What you are asked to do ->
Reproduce the entries beneath exactly, without their images.

Web page revision data:
━━━━━━━━━━━━━━━━━━━━

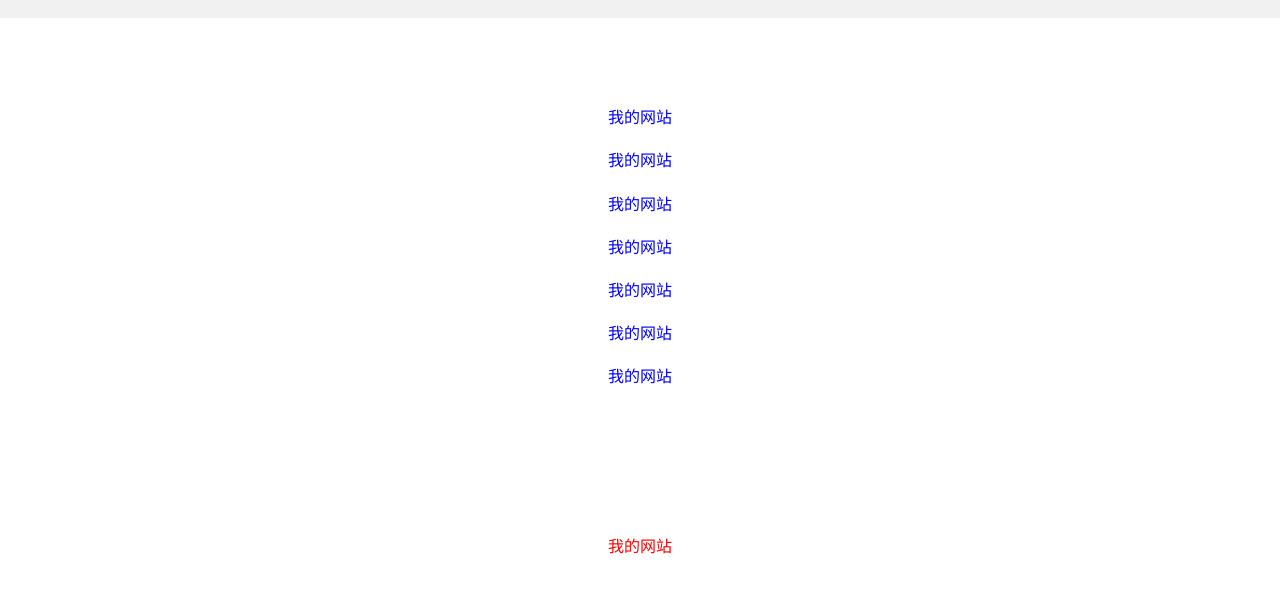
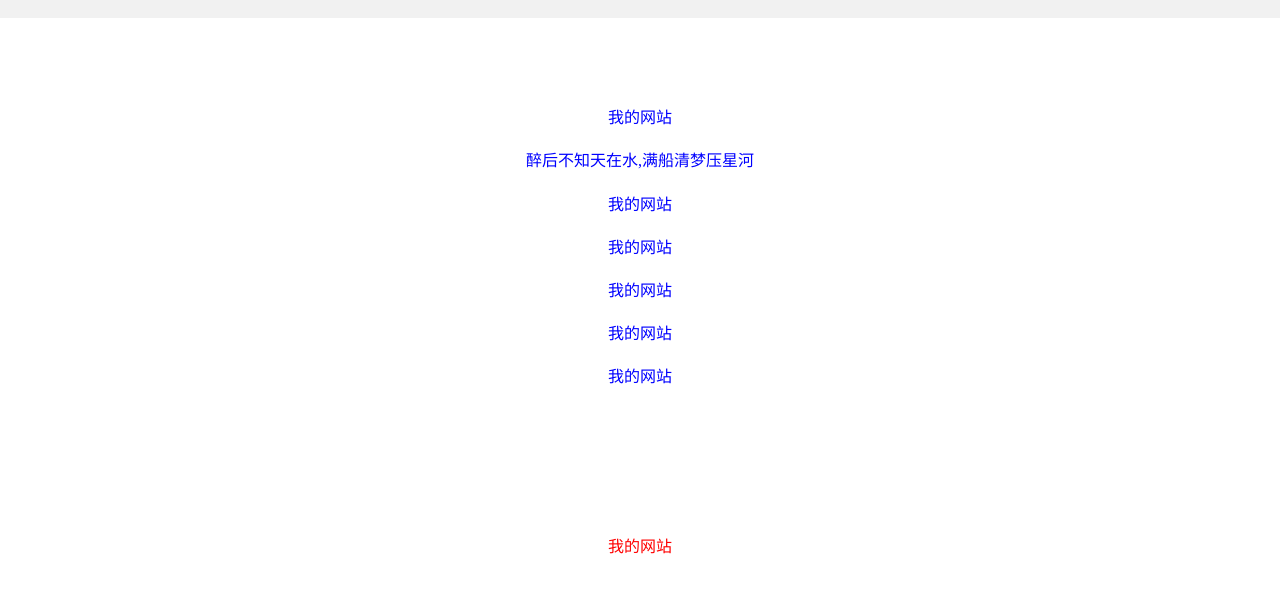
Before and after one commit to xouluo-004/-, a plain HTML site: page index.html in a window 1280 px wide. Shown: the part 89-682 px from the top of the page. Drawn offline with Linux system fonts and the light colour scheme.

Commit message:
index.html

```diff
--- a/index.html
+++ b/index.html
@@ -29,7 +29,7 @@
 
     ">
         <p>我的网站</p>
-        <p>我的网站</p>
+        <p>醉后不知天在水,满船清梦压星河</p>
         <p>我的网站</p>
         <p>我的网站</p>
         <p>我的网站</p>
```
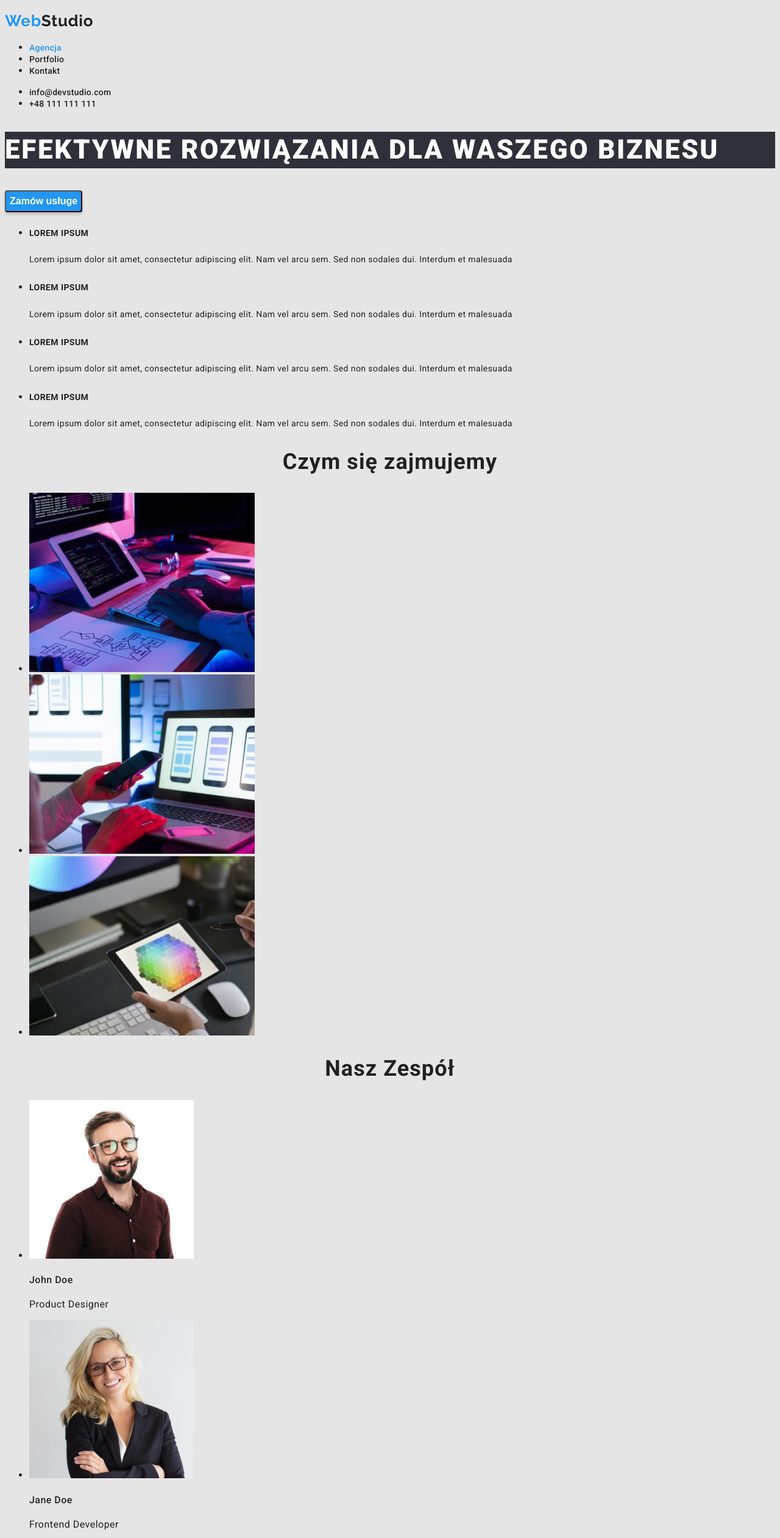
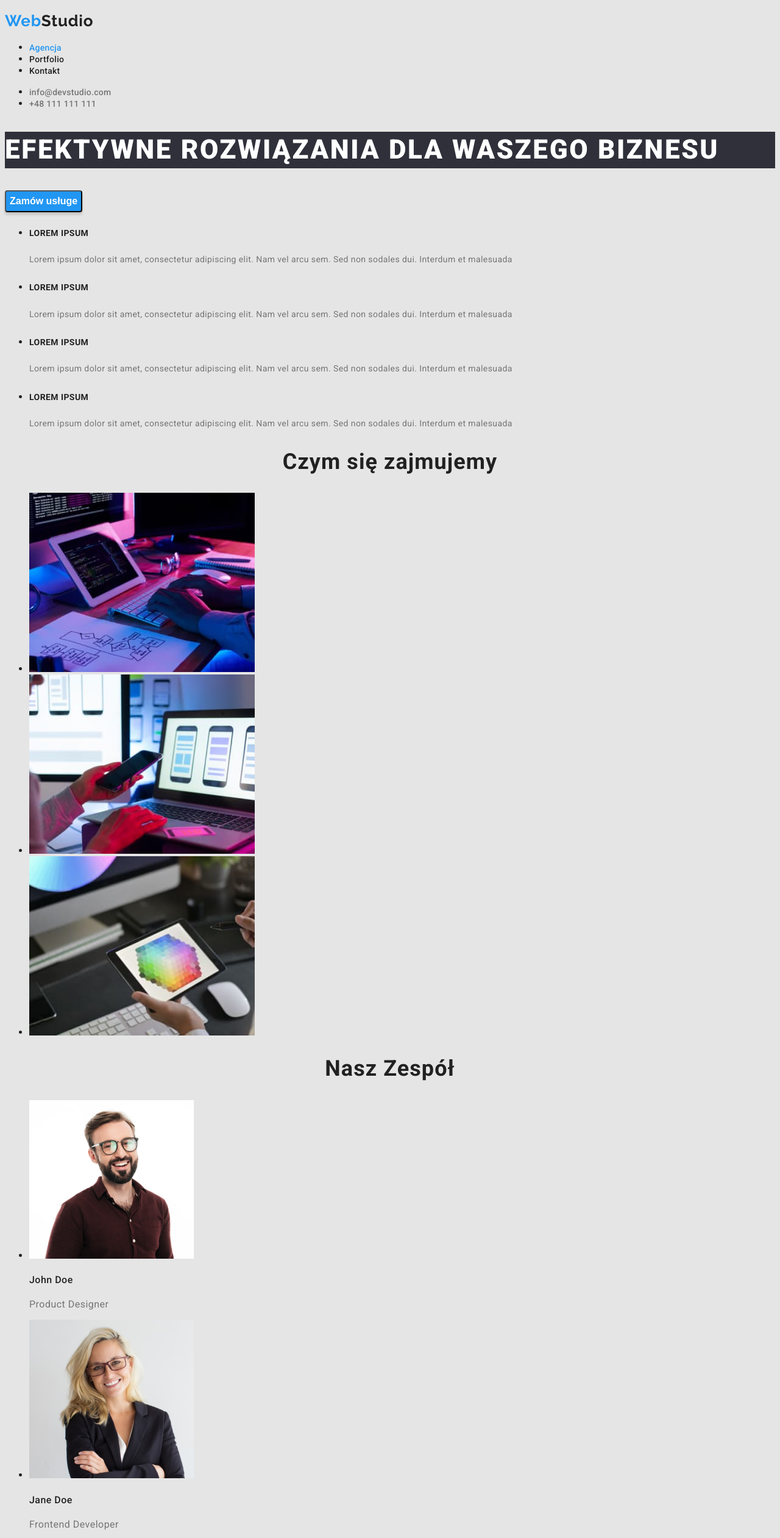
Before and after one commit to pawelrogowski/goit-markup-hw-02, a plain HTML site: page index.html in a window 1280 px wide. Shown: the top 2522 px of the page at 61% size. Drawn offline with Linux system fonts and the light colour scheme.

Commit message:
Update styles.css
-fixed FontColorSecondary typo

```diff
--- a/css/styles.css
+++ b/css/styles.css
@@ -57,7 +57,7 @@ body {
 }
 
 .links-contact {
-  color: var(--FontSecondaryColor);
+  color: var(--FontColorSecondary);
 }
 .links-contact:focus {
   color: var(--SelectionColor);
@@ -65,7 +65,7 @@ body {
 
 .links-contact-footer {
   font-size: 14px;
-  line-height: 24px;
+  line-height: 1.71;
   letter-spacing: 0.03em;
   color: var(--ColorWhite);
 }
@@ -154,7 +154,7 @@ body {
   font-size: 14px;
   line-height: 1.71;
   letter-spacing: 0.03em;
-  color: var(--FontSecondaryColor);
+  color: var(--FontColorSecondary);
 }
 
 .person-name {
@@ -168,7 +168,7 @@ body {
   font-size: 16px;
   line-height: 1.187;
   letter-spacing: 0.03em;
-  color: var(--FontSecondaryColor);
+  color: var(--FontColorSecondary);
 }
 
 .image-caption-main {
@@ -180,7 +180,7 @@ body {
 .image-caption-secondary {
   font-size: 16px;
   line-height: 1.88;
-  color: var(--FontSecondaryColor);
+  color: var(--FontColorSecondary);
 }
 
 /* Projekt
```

━━━━━━━━━━━━━━━━━━━━

Answer section ->
Before and after one commit to xouluo-004/-, a plain HTML site: page index.html in a window 1280 px wide. Shown: the part 89-682 px from the top of the page. Drawn offline with Linux system fonts and the light colour scheme.

Commit message:
index.html

```diff
--- a/index.html
+++ b/index.html
@@ -29,7 +29,7 @@
 
     ">
         <p>我的网站</p>
-        <p>我的网站</p>
+        <p>醉后不知天在水,满船清梦压星河</p>
         <p>我的网站</p>
         <p>我的网站</p>
         <p>我的网站</p>
```
Before and after one commit to pawelrogowski/goit-markup-hw-02, a plain HTML site: page index.html in a window 1280 px wide. Shown: the top 2522 px of the page at 61% size. Drawn offline with Linux system fonts and the light colour scheme.

Commit message:
Update styles.css
-fixed FontColorSecondary typo

```diff
--- a/css/styles.css
+++ b/css/styles.css
@@ -57,7 +57,7 @@ body {
 }
 
 .links-contact {
-  color: var(--FontSecondaryColor);
+  color: var(--FontColorSecondary);
 }
 .links-contact:focus {
   color: var(--SelectionColor);
@@ -65,7 +65,7 @@ body {
 
 .links-contact-footer {
   font-size: 14px;
-  line-height: 24px;
+  line-height: 1.71;
   letter-spacing: 0.03em;
   color: var(--ColorWhite);
 }
@@ -154,7 +154,7 @@ body {
   font-size: 14px;
   line-height: 1.71;
   letter-spacing: 0.03em;
-  color: var(--FontSecondaryColor);
+  color: var(--FontColorSecondary);
 }
 
 .person-name {
@@ -168,7 +168,7 @@ body {
   font-size: 16px;
   line-height: 1.187;
   letter-spacing: 0.03em;
-  color: var(--FontSecondaryColor);
+  color: var(--FontColorSecondary);
 }
 
 .image-caption-main {
@@ -180,7 +180,7 @@ body {
 .image-caption-secondary {
   font-size: 16px;
   line-height: 1.88;
-  color: var(--FontSecondaryColor);
+  color: var(--FontColorSecondary);
 }
 
 /* Projekt
```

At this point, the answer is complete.